Instructions to follow:
Every record must be repeated exactly; omit any pictures they contain.

Top of Provided data

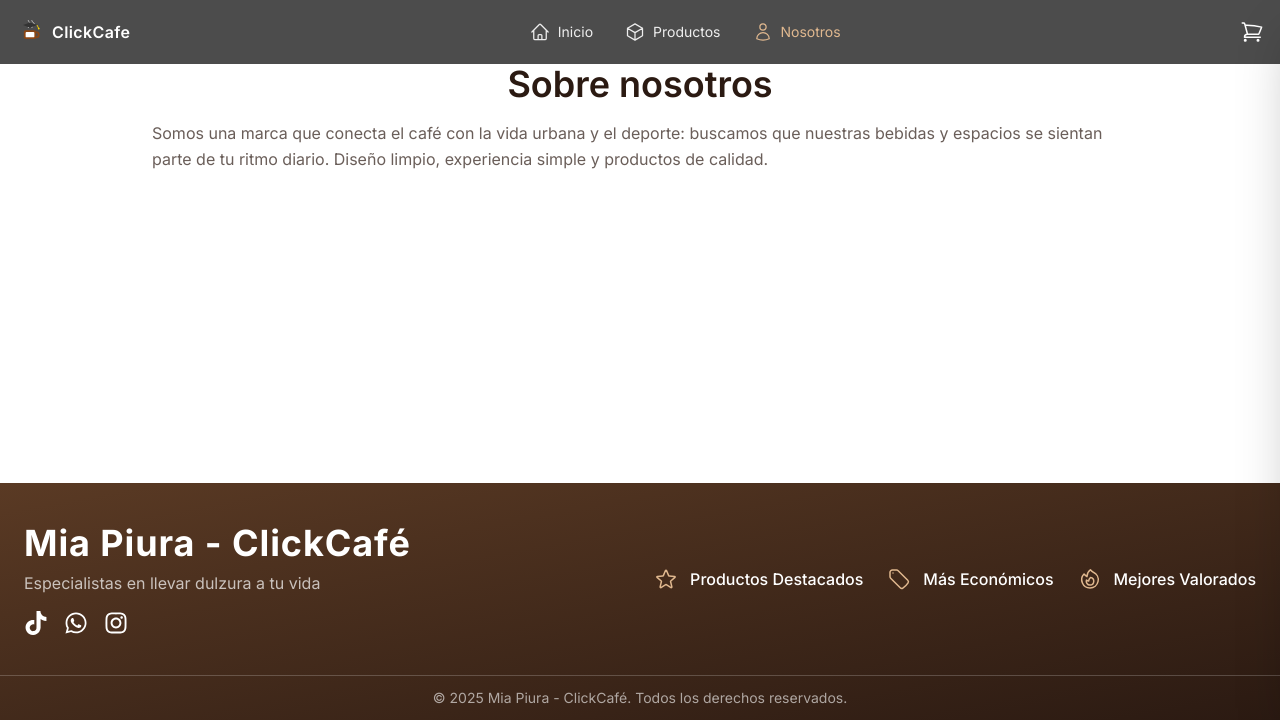
Repository: Adrian-JP777/INTEGRADOR
Page: /about (app in clickcafe/)
An editor plug-in stored every save of this project. The page is shown before and after the next save, followed by the edit.
The browser window is 1280 px wide. The pictures show the whole page.
The project was rebuilt for these pictures with package versions that can differ from the ones it lists, and the page was loaded fresh each time. Also part of the build but not shown: clickcafe/vite.config.js, clickcafe/src/components/ui/boton.jsx, clickcafe/src/components/Hero.jsx, clickcafe/src/data/products.js, clickcafe/src/components/ProductCard.jsx, clickcafe/src/components/ProductTabs.jsx, clickcafe/src/components/Promotions.jsx, clickcafe/src/pages/HomePage.jsx and 6 more.

Above is the page before, as saved 2025-09-24 23:40:47.

After the next save:
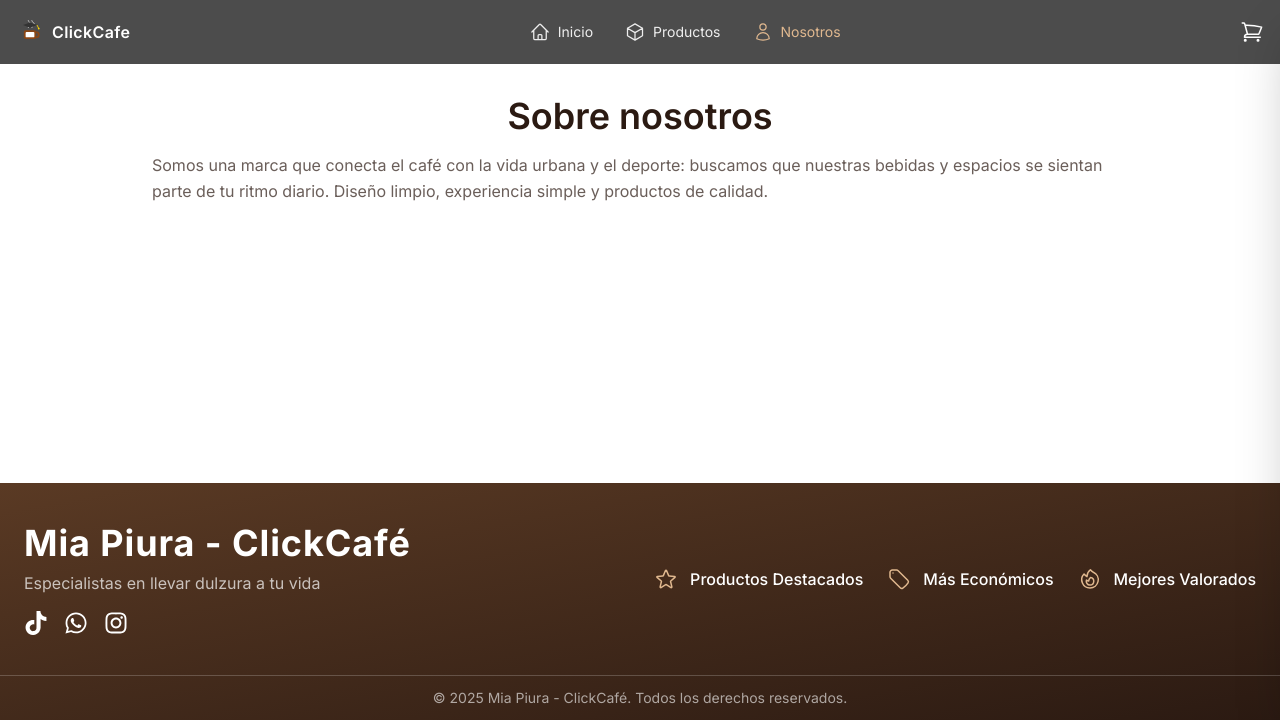
Saved 34 s later.
--- a/clickcafe/src/pages/AboutPage.jsx
+++ b/clickcafe/src/pages/AboutPage.jsx
@@ -1,6 +1,6 @@
 export default function AboutPage(){
   return (
-    <section className="py-16 max-w-5xl mx-auto px-6">
+    <section className="py-24 max-w-5xl mx-auto px-6">
       <h1 className="titulo-seccion">Sobre nosotros</h1>
       <p className="mt-4 parrafo-suave">
         Somos una marca que conecta el café con la vida urbana y el deporte: buscamos que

Bottom of Provided data

Task answer:
Repository: Adrian-JP777/INTEGRADOR
Page: /about (app in clickcafe/)
An editor plug-in stored every save of this project. The page is shown before and after the next save, followed by the edit.
The browser window is 1280 px wide. The pictures show the whole page.
The project was rebuilt for these pictures with package versions that can differ from the ones it lists, and the page was loaded fresh each time. Also part of the build but not shown: clickcafe/vite.config.js, clickcafe/src/components/ui/boton.jsx, clickcafe/src/components/Hero.jsx, clickcafe/src/data/products.js, clickcafe/src/components/ProductCard.jsx, clickcafe/src/components/ProductTabs.jsx, clickcafe/src/components/Promotions.jsx, clickcafe/src/pages/HomePage.jsx and 6 more.

Above is the page before, as saved 2025-09-24 23:40:47.

After the next save:
Saved 34 s later.
--- a/clickcafe/src/pages/AboutPage.jsx
+++ b/clickcafe/src/pages/AboutPage.jsx
@@ -1,6 +1,6 @@
 export default function AboutPage(){
   return (
-    <section className="py-16 max-w-5xl mx-auto px-6">
+    <section className="py-24 max-w-5xl mx-auto px-6">
       <h1 className="titulo-seccion">Sobre nosotros</h1>
       <p className="mt-4 parrafo-suave">
         Somos una marca que conecta el café con la vida urbana y el deporte: buscamos que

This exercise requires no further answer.